    Weaknesses: At his size, conditioning has always been an issue for Johnson, forcing him to play fewer minutes than he may like. He also doesn’t have many post moves on offense, so it may be tough for him to score over bigger defenders in the paint once he gets to the NBA. 

Ricardo Ratliffe

4 of 6

    Best Fits: Kings, Magic, Nets

    Pro Comparison: Hakim Warrick

    Projected: Early to Mid Second

     

    Strengths: Ricardo Ratliffe’s biggest strength has to be his strength itself. He is a beast in the paint on both ends of the floor because of his superior athleticism and instincts. Ratliffe is shooting a ridiculous 75.5 percent from the field this season since he takes most of his shots from right at the rim.

    Weakness: His skills are still very raw and his jump shot can use a lot of work. Ratliffe scores most of his points just because he is more athletic than the competition.  

Darius Miller

5 of 6

    Best Fits: Celtics, Suns, Timberwolves

    Pro Comparison: Arron Afflalo

    Projected: Mid to Late Second

     

    Strengths: With all of the young talent Kentucky has brought in the past two seasons (Knight, Davis and Kidd-Gilchrist), it’s easy to forget about how good Miller has been playing over this time. Even though he hasn’t been a main option, he’s been a very efficient scorer, averaging double figures the past two seasons. He’s very tall for a guard, 6’8”, and uses his height advantage well to get a lot of blocks and steals on defense.

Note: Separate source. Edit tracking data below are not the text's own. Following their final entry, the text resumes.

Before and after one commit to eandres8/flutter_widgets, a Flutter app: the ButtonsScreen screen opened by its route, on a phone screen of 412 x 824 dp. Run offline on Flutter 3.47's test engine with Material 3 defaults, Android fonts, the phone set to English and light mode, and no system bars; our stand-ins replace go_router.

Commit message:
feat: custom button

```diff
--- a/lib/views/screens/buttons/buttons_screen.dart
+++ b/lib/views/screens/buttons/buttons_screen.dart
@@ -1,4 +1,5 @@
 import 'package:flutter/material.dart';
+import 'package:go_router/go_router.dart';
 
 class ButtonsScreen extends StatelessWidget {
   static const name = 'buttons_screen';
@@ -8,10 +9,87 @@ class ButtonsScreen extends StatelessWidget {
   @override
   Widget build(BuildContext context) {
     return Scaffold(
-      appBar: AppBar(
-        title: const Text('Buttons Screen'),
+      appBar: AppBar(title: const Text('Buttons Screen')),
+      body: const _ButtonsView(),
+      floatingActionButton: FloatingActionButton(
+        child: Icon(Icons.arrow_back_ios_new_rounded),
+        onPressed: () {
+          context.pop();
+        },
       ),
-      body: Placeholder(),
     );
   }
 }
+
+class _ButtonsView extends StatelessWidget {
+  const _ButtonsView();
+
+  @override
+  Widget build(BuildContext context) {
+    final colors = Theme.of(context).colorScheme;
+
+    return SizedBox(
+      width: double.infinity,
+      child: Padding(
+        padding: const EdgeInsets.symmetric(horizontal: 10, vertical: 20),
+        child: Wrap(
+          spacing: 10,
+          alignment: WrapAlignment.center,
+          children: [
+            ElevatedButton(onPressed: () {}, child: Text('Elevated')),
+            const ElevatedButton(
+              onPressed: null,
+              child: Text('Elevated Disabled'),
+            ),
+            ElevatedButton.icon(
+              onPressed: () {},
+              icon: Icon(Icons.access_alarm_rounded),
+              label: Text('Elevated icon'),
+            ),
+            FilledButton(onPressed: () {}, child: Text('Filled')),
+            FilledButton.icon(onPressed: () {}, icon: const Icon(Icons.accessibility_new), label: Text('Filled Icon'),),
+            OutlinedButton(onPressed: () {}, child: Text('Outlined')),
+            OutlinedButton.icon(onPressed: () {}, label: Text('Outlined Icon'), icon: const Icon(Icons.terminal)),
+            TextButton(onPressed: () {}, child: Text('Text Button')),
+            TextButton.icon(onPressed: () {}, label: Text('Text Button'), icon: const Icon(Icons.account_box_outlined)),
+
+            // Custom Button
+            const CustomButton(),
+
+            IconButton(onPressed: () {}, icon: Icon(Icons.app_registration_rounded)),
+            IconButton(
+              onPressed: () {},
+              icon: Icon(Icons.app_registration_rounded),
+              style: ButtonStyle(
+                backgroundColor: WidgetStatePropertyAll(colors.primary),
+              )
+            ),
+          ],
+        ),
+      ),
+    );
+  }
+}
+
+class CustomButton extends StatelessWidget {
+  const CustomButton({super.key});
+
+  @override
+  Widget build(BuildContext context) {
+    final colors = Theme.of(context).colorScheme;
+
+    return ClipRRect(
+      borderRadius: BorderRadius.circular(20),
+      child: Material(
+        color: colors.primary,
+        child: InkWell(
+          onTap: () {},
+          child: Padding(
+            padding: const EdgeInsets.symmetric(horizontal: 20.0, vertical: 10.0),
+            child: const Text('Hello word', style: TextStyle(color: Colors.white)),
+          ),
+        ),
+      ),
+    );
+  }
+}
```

    Weaknesses: It doesn’t seem like Miller has that killer instinct to lead a team. He’s a very talented player, but takes a back seat to his underclassmen even though he’s the only senior on the team who plays a significant role. Miller doesn’t have great passing instincts either, causing him to be very one-dimensional on offense. 

Tyshawn Taylor

6 of 6

    Best Fits: Jazz, Lakers, Raptors

    Pro Comparison: Josh Selby

    Projected: Late Second to Undrafted

     

    Strengths: Tyshawn Taylor is extremely quick on both ends of the floor. He is a four-year starter who has proven he can run an offense, leading the team in assists the past three seasons. This season he has shown he can be a dominant scorer too, averaging 16.9 PPG while shooting 48.7 percent from the field.

    Weaknesses: Taylor has been very inconsistent during his college career. He has never averaged double figures until this season and is a below-average free-throw shooter. Taylor also needs to get his 3.7 turnovers per game average down if he wants any team to seriously consider him for their starting PG.